From 1929 to 1942, Ben Solowey led a dual life as a celebrated easel painter, while being one of the court artists to the Broadway kingdom. Commissioned by the New York Times and the Herald Tribune, Solowey defined an era in his striking charcoal portraits of the luminaries of the performing arts.
Unlike many artists in the field, he insisted on working from life, often visiting the theater during a rehearsal to delineate the performer either right on stage (frequently under a bare light bulb), or in an actor's dressing room. Because of performers' hectic schedules, Solowey sometimes had only minutes to capture the essence of his subject and the character they were portraying. Later performers took the opportunity to visit the Solowey studio on 5th Avenue in Greenwich Village where the artist could work undistracted.

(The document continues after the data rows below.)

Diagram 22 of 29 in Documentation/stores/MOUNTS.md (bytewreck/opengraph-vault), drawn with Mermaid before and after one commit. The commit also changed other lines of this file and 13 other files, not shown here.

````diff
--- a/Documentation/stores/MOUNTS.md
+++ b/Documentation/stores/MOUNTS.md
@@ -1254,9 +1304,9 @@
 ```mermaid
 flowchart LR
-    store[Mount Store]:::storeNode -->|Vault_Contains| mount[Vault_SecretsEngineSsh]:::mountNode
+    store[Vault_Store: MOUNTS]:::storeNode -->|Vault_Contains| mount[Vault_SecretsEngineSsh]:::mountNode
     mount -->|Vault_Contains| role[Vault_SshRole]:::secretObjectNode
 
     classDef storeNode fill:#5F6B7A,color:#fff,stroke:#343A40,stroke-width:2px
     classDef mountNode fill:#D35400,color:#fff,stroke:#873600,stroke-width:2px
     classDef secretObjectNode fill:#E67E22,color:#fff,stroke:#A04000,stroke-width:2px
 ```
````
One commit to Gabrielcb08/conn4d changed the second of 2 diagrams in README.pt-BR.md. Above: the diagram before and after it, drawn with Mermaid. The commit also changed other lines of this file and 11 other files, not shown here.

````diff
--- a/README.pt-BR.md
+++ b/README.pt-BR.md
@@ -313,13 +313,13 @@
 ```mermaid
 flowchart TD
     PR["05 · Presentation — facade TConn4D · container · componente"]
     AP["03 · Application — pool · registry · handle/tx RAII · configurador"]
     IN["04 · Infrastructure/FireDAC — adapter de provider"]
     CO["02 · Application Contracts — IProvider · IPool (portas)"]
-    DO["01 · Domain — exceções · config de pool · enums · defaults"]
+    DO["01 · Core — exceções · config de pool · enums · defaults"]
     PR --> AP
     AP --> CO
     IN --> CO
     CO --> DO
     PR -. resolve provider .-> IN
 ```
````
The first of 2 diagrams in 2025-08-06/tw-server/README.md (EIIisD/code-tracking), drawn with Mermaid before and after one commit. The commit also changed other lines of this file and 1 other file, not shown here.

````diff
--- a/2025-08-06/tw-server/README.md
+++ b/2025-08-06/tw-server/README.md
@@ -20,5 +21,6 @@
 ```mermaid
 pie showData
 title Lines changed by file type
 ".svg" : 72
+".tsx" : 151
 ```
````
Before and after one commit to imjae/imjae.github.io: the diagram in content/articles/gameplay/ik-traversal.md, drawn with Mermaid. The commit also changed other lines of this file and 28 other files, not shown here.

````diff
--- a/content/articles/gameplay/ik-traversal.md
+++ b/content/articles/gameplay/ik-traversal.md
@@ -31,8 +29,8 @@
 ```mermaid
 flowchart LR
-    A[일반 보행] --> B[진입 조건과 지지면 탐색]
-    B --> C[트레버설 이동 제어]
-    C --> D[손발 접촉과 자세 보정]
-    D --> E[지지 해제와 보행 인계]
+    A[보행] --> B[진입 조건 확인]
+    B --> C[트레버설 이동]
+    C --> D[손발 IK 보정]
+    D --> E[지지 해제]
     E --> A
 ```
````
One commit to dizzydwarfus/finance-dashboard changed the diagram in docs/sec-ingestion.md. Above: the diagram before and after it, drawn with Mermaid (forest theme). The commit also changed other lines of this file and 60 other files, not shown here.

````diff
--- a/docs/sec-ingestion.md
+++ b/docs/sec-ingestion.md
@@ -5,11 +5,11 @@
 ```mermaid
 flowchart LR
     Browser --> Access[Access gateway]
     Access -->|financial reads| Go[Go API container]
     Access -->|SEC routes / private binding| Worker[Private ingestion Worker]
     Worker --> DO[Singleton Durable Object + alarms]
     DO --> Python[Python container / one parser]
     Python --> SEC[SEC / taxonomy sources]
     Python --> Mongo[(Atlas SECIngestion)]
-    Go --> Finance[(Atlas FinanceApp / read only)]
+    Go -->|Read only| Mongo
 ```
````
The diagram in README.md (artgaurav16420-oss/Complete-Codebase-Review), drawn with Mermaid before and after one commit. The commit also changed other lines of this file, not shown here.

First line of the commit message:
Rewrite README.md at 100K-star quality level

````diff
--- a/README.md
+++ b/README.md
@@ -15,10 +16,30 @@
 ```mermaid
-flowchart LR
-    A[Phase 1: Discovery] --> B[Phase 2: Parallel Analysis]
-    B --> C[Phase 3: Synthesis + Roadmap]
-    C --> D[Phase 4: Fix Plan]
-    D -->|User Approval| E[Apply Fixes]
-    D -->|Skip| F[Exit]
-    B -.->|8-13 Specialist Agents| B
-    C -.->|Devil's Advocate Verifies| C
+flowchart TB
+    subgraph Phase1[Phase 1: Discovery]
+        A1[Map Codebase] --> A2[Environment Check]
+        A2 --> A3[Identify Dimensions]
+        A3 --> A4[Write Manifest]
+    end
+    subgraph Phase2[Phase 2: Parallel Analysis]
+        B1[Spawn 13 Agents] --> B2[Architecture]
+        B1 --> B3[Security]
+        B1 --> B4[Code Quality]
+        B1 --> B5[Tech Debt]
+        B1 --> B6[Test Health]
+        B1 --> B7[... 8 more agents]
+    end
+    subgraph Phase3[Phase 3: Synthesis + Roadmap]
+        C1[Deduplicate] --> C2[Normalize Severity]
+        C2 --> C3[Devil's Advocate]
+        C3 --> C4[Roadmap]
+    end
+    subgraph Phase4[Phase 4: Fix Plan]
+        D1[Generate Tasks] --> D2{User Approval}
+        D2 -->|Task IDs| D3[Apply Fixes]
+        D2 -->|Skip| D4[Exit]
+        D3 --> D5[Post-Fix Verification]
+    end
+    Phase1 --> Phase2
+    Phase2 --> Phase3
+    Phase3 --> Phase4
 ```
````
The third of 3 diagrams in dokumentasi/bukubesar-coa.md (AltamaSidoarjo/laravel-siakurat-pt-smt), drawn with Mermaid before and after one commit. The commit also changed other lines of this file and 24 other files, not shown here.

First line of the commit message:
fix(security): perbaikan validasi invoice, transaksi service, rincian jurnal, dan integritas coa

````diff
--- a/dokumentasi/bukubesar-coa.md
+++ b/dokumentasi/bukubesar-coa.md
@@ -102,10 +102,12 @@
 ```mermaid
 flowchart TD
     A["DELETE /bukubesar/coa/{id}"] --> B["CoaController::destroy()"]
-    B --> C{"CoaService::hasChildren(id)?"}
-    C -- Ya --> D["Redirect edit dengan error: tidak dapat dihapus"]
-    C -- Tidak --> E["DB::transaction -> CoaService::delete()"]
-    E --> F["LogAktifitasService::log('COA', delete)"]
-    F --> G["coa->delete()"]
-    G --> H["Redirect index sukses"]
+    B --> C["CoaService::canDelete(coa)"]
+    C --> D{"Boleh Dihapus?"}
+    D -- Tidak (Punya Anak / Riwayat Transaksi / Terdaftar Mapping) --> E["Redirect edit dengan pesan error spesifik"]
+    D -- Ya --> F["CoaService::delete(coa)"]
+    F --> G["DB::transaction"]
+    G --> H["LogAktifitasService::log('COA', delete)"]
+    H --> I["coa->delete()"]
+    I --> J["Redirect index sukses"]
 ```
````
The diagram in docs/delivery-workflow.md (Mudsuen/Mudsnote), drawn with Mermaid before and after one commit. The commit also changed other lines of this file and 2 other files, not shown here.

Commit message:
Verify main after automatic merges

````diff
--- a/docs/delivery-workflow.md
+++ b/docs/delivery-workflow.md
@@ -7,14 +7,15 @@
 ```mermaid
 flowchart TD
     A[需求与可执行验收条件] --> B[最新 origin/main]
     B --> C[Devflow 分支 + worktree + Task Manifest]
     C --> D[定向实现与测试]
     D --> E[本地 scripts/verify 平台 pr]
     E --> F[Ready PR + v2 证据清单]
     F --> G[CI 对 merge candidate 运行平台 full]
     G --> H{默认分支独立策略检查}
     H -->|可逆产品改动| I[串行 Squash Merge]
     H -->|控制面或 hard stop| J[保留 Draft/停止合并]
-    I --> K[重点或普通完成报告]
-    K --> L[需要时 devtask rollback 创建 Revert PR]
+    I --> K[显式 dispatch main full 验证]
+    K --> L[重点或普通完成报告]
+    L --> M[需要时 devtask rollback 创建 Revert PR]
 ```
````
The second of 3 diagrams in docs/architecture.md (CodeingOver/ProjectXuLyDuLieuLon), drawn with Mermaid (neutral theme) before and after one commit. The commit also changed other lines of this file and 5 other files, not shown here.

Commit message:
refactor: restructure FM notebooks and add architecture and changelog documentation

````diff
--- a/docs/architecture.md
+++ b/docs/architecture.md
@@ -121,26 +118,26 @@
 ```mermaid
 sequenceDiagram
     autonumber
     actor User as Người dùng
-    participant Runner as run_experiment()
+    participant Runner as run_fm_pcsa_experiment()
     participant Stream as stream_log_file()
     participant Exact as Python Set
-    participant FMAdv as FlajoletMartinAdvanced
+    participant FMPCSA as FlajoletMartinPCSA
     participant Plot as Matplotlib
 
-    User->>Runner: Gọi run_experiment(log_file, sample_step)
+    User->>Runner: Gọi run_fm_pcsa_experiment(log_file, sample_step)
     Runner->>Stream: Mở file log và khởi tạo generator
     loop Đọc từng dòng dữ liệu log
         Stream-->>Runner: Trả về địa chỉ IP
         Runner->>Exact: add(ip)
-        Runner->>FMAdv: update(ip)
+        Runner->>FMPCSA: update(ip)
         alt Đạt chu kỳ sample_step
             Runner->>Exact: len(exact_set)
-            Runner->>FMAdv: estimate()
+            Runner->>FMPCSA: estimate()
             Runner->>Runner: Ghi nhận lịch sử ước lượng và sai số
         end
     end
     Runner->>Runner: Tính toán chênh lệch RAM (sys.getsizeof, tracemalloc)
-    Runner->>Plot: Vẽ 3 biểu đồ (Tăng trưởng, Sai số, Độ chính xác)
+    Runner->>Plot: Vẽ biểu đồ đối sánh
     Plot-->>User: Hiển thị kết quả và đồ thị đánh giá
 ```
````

He was one of the first artists to introduce halftone to newspaper reproduction. He chose charcoal because of its quick response to his hand, and preferred strong light to make an indelible mark on the page and reduce the possibility of error in reproduction.
To be drawn by Solowey was a sign that a performer had "arrived," and his portraits were eagerly awaited each week by both performers and newspaper readers.
Complete Index of Theater Portraits
Overview (from New York in the Thirties exhibition)
1929 Year In Review
1932 Year In Review
Ben Solowey's first Theater Portrait
Walter Huston as Othello
SIDE BY SIDE: Theater Drawings From The 1930s by Al Hirschfeld & Ben Solowey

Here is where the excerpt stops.